With the final film, Jason Bourne, Greengrass returned to the director’s chair and Damon agreed to come back (paycheck had to be right, I’m sure), though he was significantly greyer and older than his prior films. It was a weak return. Just when we think Bourne has learned everything he needed to know and he could now live comfortably underground as a street brawler for bucks, he is informed that his deceased father knew and did some things for these secret agencies that put Jason on this path of special operations. It doesn’t hold much weight and the payoff is nothing special. Another car chase occurs in Vegas that appears nearly shot for shot similar to what we already saw in Damon’s prior installments.

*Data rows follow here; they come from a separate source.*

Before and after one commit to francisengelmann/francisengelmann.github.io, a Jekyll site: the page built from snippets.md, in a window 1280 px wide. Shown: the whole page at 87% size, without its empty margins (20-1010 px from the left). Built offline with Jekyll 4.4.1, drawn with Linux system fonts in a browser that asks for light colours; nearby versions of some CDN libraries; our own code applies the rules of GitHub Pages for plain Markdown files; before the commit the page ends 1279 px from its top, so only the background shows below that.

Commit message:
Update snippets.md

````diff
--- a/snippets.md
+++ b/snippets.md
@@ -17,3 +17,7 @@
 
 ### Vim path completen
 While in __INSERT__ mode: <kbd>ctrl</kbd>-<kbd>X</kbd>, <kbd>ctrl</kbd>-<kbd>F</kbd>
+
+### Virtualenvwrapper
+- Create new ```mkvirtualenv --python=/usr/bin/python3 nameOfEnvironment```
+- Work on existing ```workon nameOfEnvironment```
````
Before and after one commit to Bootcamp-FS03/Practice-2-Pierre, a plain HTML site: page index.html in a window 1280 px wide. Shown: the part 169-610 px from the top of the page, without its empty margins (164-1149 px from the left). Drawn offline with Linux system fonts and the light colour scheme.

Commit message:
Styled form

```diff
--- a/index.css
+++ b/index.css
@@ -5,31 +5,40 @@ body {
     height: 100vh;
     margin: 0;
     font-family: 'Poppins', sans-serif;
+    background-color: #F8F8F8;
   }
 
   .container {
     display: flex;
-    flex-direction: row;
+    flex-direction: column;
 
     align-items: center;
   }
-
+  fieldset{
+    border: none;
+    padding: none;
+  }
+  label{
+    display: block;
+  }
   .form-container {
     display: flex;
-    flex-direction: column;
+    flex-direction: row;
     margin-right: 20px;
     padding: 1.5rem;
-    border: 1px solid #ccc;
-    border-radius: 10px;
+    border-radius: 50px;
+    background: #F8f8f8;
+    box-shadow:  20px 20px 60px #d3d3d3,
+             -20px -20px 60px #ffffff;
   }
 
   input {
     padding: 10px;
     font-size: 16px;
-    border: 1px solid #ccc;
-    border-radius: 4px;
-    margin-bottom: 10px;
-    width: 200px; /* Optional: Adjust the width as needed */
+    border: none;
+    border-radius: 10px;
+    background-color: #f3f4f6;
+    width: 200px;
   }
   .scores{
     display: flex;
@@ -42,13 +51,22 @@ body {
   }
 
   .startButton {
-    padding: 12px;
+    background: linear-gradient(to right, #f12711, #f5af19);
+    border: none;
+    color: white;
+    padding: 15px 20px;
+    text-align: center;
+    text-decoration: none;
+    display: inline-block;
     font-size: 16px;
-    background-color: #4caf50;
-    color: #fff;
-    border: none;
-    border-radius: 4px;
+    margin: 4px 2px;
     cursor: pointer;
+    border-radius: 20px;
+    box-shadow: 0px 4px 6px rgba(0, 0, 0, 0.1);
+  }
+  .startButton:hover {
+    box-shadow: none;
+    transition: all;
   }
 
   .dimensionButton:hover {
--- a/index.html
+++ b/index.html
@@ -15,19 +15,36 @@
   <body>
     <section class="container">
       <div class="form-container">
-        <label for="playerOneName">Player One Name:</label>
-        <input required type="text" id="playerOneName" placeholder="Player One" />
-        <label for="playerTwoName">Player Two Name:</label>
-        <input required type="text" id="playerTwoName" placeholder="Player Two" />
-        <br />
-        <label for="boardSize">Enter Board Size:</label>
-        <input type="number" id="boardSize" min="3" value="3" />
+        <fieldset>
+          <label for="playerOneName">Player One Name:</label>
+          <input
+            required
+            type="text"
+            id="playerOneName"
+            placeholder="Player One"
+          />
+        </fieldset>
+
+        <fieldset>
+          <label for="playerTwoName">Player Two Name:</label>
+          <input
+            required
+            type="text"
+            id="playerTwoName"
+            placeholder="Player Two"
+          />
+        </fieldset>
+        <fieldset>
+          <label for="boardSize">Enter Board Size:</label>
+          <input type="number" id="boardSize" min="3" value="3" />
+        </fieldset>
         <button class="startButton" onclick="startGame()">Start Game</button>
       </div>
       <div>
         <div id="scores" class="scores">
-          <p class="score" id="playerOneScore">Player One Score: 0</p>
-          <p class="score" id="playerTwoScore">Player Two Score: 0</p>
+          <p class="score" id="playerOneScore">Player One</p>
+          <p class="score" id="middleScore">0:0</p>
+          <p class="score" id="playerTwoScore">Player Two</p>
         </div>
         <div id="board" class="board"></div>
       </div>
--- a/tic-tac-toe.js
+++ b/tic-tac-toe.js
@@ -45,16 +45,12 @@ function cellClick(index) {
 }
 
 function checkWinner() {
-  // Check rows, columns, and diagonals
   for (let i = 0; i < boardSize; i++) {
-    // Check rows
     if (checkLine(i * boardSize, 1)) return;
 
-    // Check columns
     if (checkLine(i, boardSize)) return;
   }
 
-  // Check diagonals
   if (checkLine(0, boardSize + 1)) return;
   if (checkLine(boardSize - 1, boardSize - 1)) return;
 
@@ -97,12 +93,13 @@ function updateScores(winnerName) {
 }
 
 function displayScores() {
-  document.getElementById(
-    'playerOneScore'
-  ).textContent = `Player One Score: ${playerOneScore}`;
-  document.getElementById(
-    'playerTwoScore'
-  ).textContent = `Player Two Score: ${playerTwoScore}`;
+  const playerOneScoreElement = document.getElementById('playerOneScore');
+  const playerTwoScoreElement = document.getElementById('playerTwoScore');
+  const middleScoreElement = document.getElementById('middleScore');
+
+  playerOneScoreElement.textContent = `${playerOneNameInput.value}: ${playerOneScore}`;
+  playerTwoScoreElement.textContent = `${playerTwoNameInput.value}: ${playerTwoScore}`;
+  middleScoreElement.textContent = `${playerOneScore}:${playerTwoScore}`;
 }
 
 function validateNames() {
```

I wrote in an earlier review of The Bourne Identity, that Matt Damon works so well in the role because he’s such an unexpected surprise. He’s not the muscle guy like Stallone or Schwarzenegger. He comes off common. In the first three films, he’s simply a kid. When you place him in action or see how he gets the drop on a bad guy who is surveilling him, it is so satisfying. The Bourne films work best with the locales they choose to shoot from. Bourne will spy on his pursuers from a rooftop building across the street from where they are. This is inventive filmmaking not just found in the pages of the script. Paul Greengrass strategically shoots his players. Director Doug Liman planted the seeds for this series’ potential (The Bourne Identity), very loosely based on the Robert Ludlum novels with creative adaptations from Tony Gilroy, primarily. Greengrass enhanced the characters and their motivations by use of scenic locales, skillful shaky cameras to make it look like the audience is running at the same pace of Bourne and his adversaries, and quick cut, real time editing. He applied this approach to his 9/11 film United 93. The last two films are good even if they seemingly peter out the series, but overall, the four sequels hold up very well.
If you’re asking, the best of the series is The Bourne Ultimatum, followed very closely by The Bourne Supremacy. Either way, no matter which film you’re watching, you’re in for a good time when Jason Bourne shows up on the grid.